#### [Task item]
Determine how many lines in the entries contain the word "dbname", and give that number with no other text.

#### [Web page edit records]
*** Block opens ***

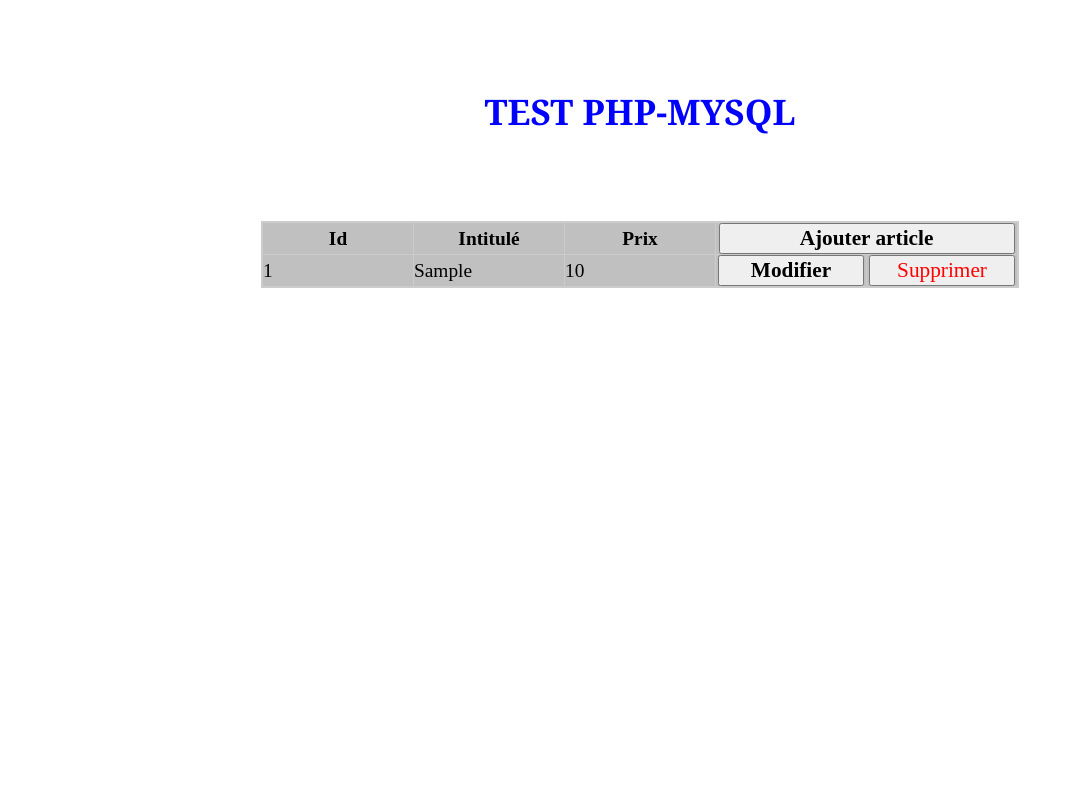
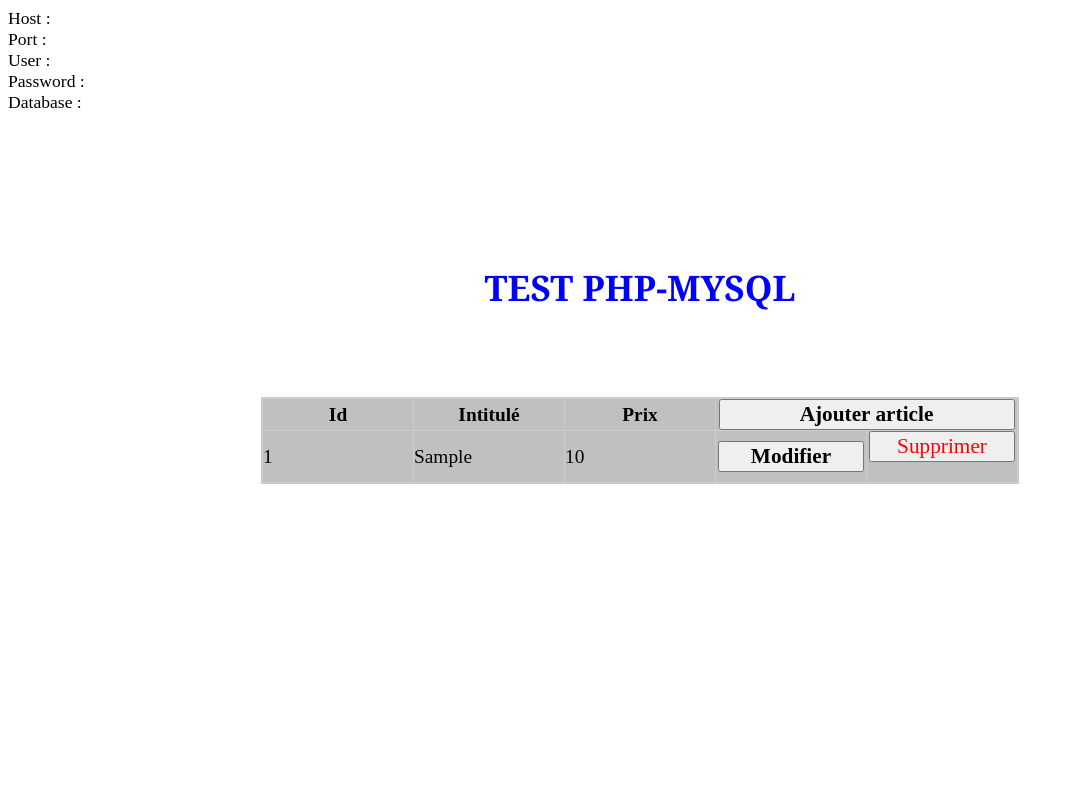
Before and after one commit to Tokyntsoa/dbPhpMysql, a PHP site: page /index.php in a window 1280 px wide. Shown: the whole page, without its empty margins (0-1073 px from the left). Run offline with PHP 8.4, Linux system fonts and the light colour scheme; tables that the repository leaves empty or names only in its code hold one stand-in row (values such as "Sample post").

Commit message:
Update pdo.php

```diff
--- a/pdo.php
+++ b/pdo.php
@@ -4,8 +4,6 @@
 	$dbuser = getenv("MYSQL_USER");
 	$dbname = getenv("MYSQL_DATABASE");
 	$dbpwd = getenv("MYSQL_ROOT_PASSWORD");
-
-	/*$dsn = 'mysql:dbname='.$dbname.';host='.$dbhost.';port='.$dbport;
 
 	echo " Host : ".$dbhost."<br/>";
 	echo " Port : ".$dbport."<br/>";
@@ -15,10 +13,9 @@
 
 	echo "<br/><br/><br/>";
 
-	*/
 	try{
-		//$bdd = new PDO($dsn,$dbuser, $dbpwd);
-		$bdd = new PDO('mysql:host=172.30.190.14:3306;dbname=mabase','mysql','mysql');
+		$bdd = new PDO('mysql:host='.$dbhost.':'.$dbport.';dbname='.$dbname,$dbuser,$dbpwd);
+		//$bdd = new PDO('mysql:host=172.30.190.14:3306;dbname=mabase','mysql','mysql');
 	}catch (Exception $ex){
 		die('Erreur sur la base : '.$ex->getMessage());
 	}
```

*** Block closes ***

#### [Reply]
5